A month since the last post on the garden blog, and not much has changed. For a number of reasons I have not done very much at all in the garden, not least the continuous bleak weather: cold, rainy, and blustery. Occasionally there is a clear night and Mars, Saturn and Jupiter sail smoothly across the sky; but more usually the heavens are filled with fast-moving grey scudding clouds.
The plants are still growing, of course; or are settling down for winter. The honeysuckle’s flowers have gone, and it is covered in little dark round berries instead.
The nasturtiums I mentioned previously are still going strong, though, covering the back bed from top to bottom in yellow flowers and straggling halfway across the decking too. The bumblebees are still feeding from them; next year’s queen bumblebees preparing to hibernate, I presume. In this one, however, I spotted an earwig, its head down and pincers outwards.

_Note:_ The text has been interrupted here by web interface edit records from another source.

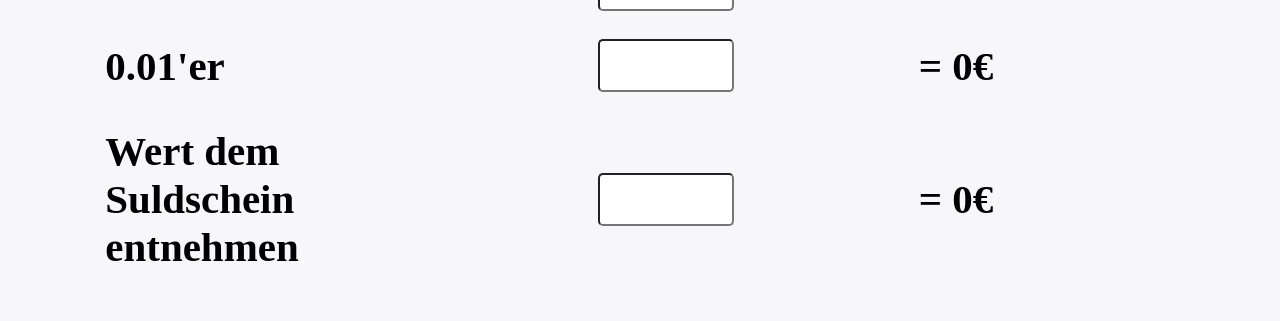
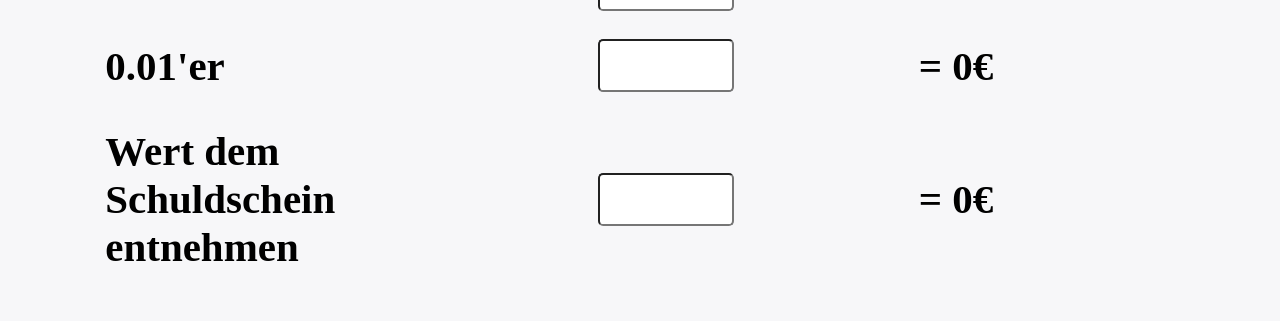
Before and after one commit to StefanTheSpider/zaelmaschine, a React (Create React App) app: page / in a window 1280 px wide. Shown: the part 1522-1843 px from the top of the page. Built offline with nearby package versions, Linux system fonts and the light colour scheme; the HTML template or start-up script is replaced by a standard one.

Commit message:
better explanation for Zwischensumme and count

```diff
--- a/src/App.js
+++ b/src/App.js
@@ -17,7 +17,7 @@ export const initialCashSet = [
     { id: '0.01', value: 0.01, label: '1 Cent' },
     {
         id: 'schuldschein',
-        value: 'Wert dem Suldschein entnehmen',
+        value: 'Wert dem Schuldschein entnehmen',
         label: 'Schuldschein',
     },
 ];
@@ -74,7 +74,8 @@ export default function App() {
     }
 
     function handleResult() {
-        return setResult(
+        return (
+            setResult(
                 (zweihundert +
                     einhundert +
                     fünfzig +
@@ -91,6 +92,8 @@ export default function App() {
                     einCent +
                     schuldschein) /
                     100
+            ),
+            handleZwischensumme()
         );
     }
 
```
Lines whose indentation alone changed are shown as unchanged.
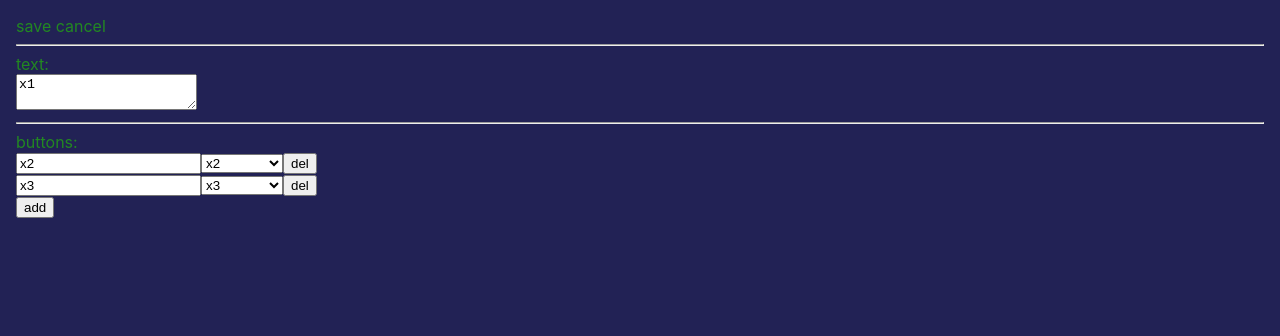
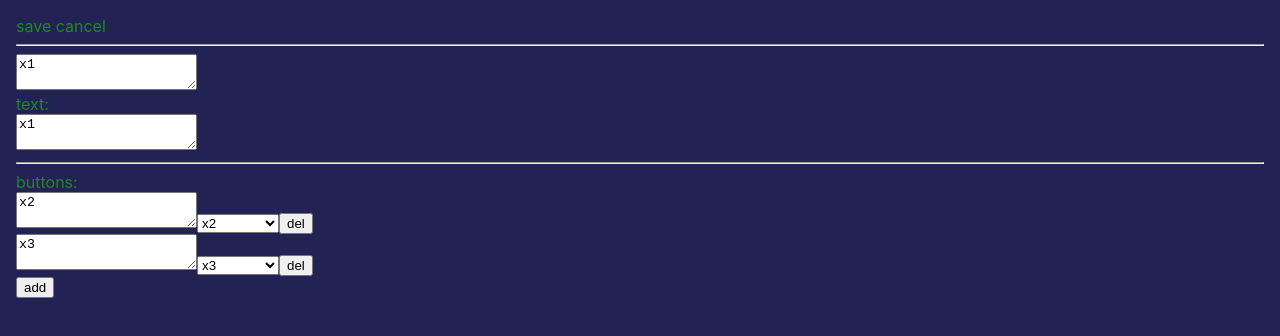
Before and after one commit to IgnatZakalinsky/quests, a React (Create React App) app: page / in a window 1280 px wide. Both pictures are taken after a click on the element "edit". Shown: the top 336 px of the page. Built offline with nearby package versions, Linux system fonts and the light colour scheme.

Commit message:
edit hidden title

```diff
--- a/src/q2-features/f1-room/Room.tsx
+++ b/src/q2-features/f1-room/Room.tsx
@@ -15,6 +15,7 @@ const Room: React.FC<RoomPropsType> = (
     {room, setRoom, isEditMode, isSave, setSave, rooms}
 ) => {
     const {hiddenTitle, text, buttons} = room
+    const [newTitle, setTitle] = useState(hiddenTitle)
     const [newText, setText] = useState(text)
     const [newButtons, setButtons] = useState(buttons)
 
@@ -24,18 +25,20 @@ const Room: React.FC<RoomPropsType> = (
         if (isSave) {
             room.text = newText
             room.buttons = newButtons
+            room.hiddenTitle = newTitle
             setSave()
         }
-    }, [room, setSave, isSave, newText, newButtons])
+    }, [room, setSave, isSave, newText, newButtons, newTitle])
 
     useEffect(() => {
         if (!isEditMode) {
             if (newText !== text) setText(text)
+            if (newTitle !== hiddenTitle) setTitle(hiddenTitle)
             if (newButtons !== buttons) setButtons(buttons)
         } else {
             if (newButtons === buttons) setButtons(buttons.map(b => ({...b})))
         }
-    }, [isEditMode, text, newText, setText, setButtons, newButtons, buttons])
+    }, [isEditMode, text, newText, setText, setButtons, newButtons, buttons, newTitle, hiddenTitle, setTitle])
 
     if (!rooms.find(x => x.hiddenTitle === 'new-room')) {
         rooms.push({_id: v1(), hiddenTitle: 'new-room', text: '', buttons: []})
@@ -43,6 +46,8 @@ const Room: React.FC<RoomPropsType> = (
 
     return (
         <div>
+            {isEditMode && <div><textarea value={newTitle} onChange={e => setTitle(e.currentTarget.value)}/></div>}
+
             text:
             <div>
                 {!isEditMode
@@ -59,7 +64,7 @@ const Room: React.FC<RoomPropsType> = (
                         ? <button key={b._id} onClick={() => setRoom(b.next)}>{b.title}</button>
                         : (
                             <div key={b._id}>
-                                <input
+                                <textarea
                                     value={b.title}
                                     onChange={e => {
                                         b.title = e.currentTarget.value
```
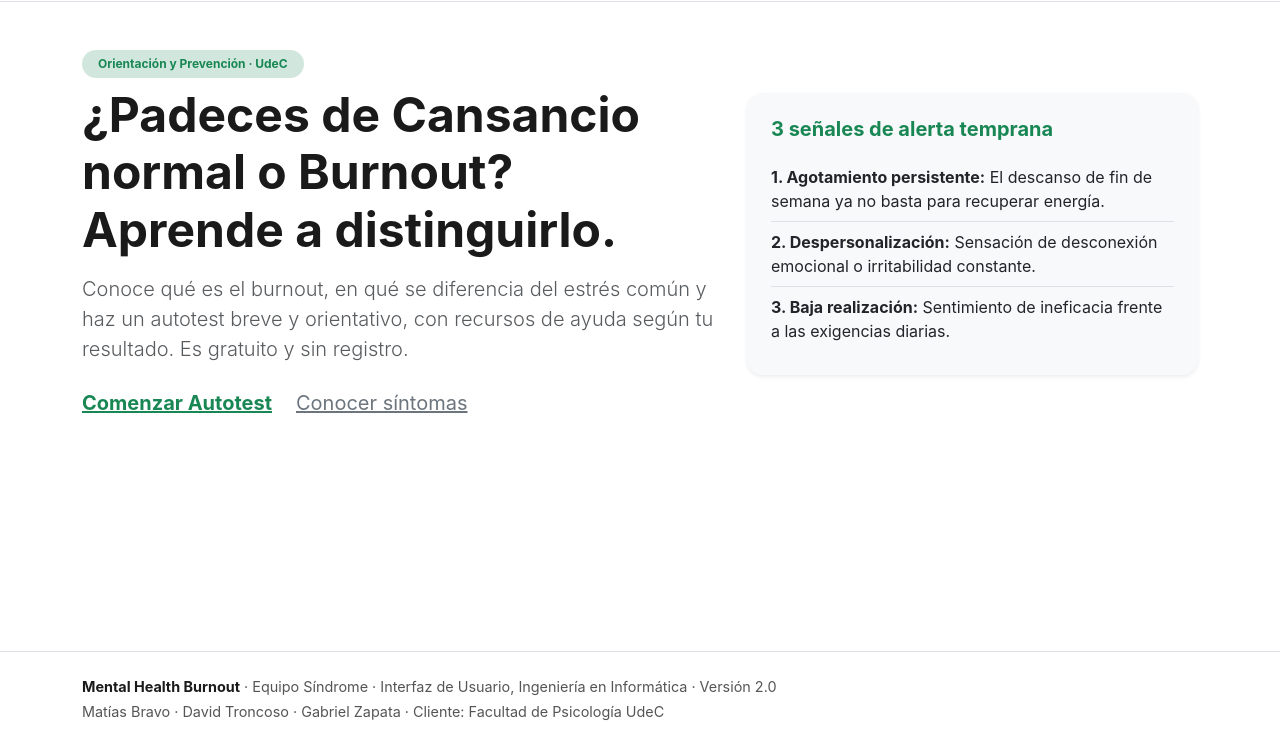
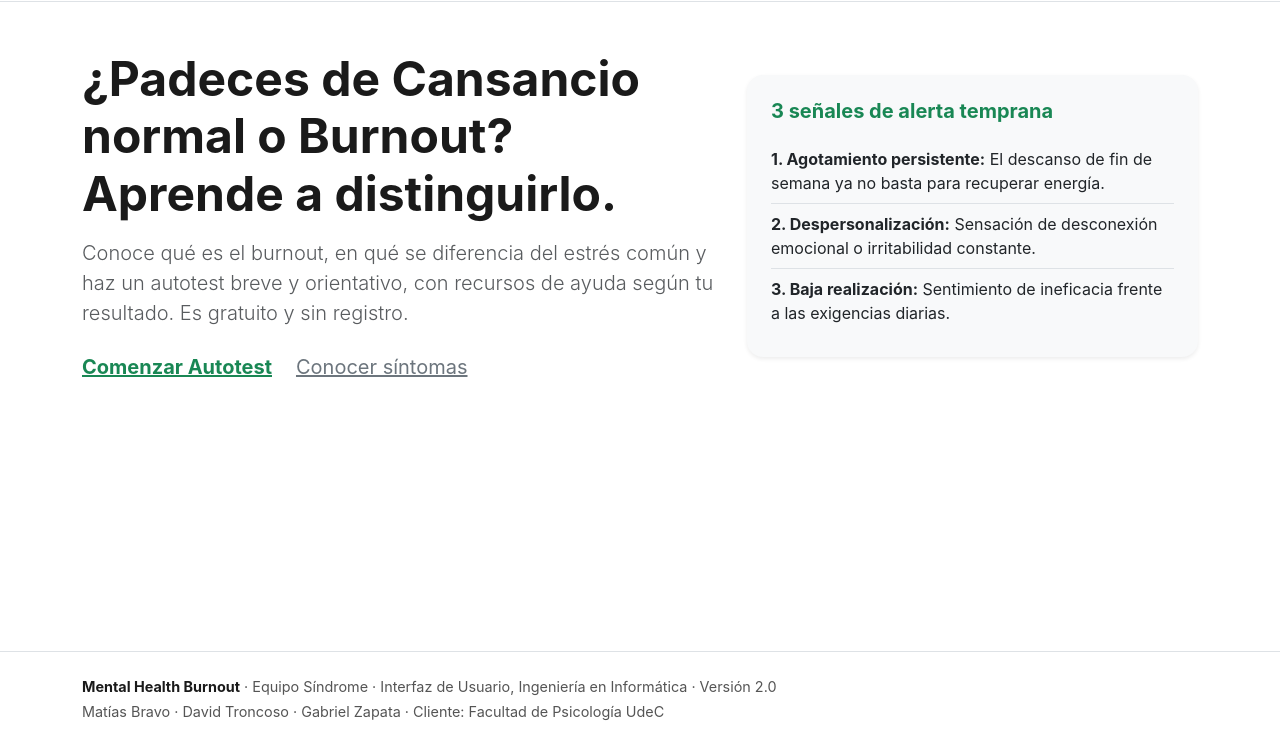
Before and after one commit to gabrielzapata-maker/BurnoutIPVG, a plain HTML site: page index.html in a window 1280 px wide. Shown: the part 53-800 px from the top of the page. Drawn offline with nearby package versions, Linux system fonts and the light colour scheme.

Commit message:
Remove badge from the homepage section

```diff
--- a/index.html
+++ b/index.html
@@ -41,7 +41,6 @@
     <section id="inicio" class="pagina container">
       <div class="row align-items-center g-4">
         <div class="col-lg-7">
-          <span class="badge bg-success-subtle text-success mb-2 px-3 py-2 rounded-pill">Orientación y Prevención · UdeC</span>
           <h1 class="display-5 fw-bold mb-3">¿Padeces de Cansancio normal o Burnout? Aprende a distinguirlo.</h1>
           <p class="lead text-muted mb-4">Conoce qué es el burnout, en qué se diferencia del estrés común y haz un autotest breve y orientativo, con recursos de ayuda según tu resultado. Es gratuito y sin registro.</p>
           <div class="d-flex flex-wrap gap-4">
```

Apparently you can sex earwigs by the size and shape of their pincers. I didn’t try with this one, and left it be inside its flower.
This morning, I came across an interesting article in The Observer: for many plants and animals, spring seems to have come the wrong side of winter. Animals that should be hibernating are waking up again, and plants are still growing strongly and flowering, possibly because the weather has been unusually mild for the season. It prompted me to go outside into the garden, and have a look at the green bean plants, which we had left on their poles, just stems and pods and a few raggedy leaves, so that the beans we had left on the plant could develop and dry naturally ready for next year. Indeed, what did I find on the green beans? Lots of new buds, some of them just coming into flower. Here’s a photo I took this afternoon.
No doubt these flowers are not going to get much further; and they’re definitely not going to set fruit because we’ve not had any bees in the garden for a few weeks now. This weather doesn’t seem quite right, though.
There are a few things I did in the garden this week, largely while K was baking the Christmas cake. See, “just coming into flower” and “baking the Christmas cake” aren’t phrases that go well together at all if you’re north of the Equator. This is what got done:
- Pulling up the last of the radishes.
- Pruning some of the perennial herbs – the thymes, lavender, feverfew, and mint.
- Saving seed that is ready, or almost ready: runner beans, green beans, and coriander.
No doubt I am doing all this at entirely the wrong time of year, but – as far as the pruning was concerned, anyway – it felt like the right time to do it. The beans are for sowing next year; the coriander seeds are probably for the spice cupboard, and the pruned thyme branches were saved for the oven too.
Since the last “week in the garden” post, we have:
- Done nothing, because we went away on another holiday.
And, the garden hasn’t enjoyed it at all, although I have no idea what the weather was doing. Some of the beans are healthy, but some are rather withered and shrivelled. The spring onions, lovely and healthy a couple of weeks ago, are now looking fairly unrecoverable. The bolt-free coriander seeds we carefully sourced have come into flower, which makes me think it was probably too hot and dry to leave a container garden to its own devices for a week. On the bright side, the Swiss chard is happily sprouting up again with some vigour, when we thought we had harvested all we could get from it.
Still, we always said: after the September holiday we would start planning next year’s garden; start getting ready for the winter and working out our planting. Next weekend we start hacking back the perennials and working out how long it is worth keeping the beans and so on in their planters for; and after that we sit down with pen, paper, charts and calendars, working out what to plant when. So, coming up soon: some posts on how our garden is arranged, situated, and what we think we can do with the space.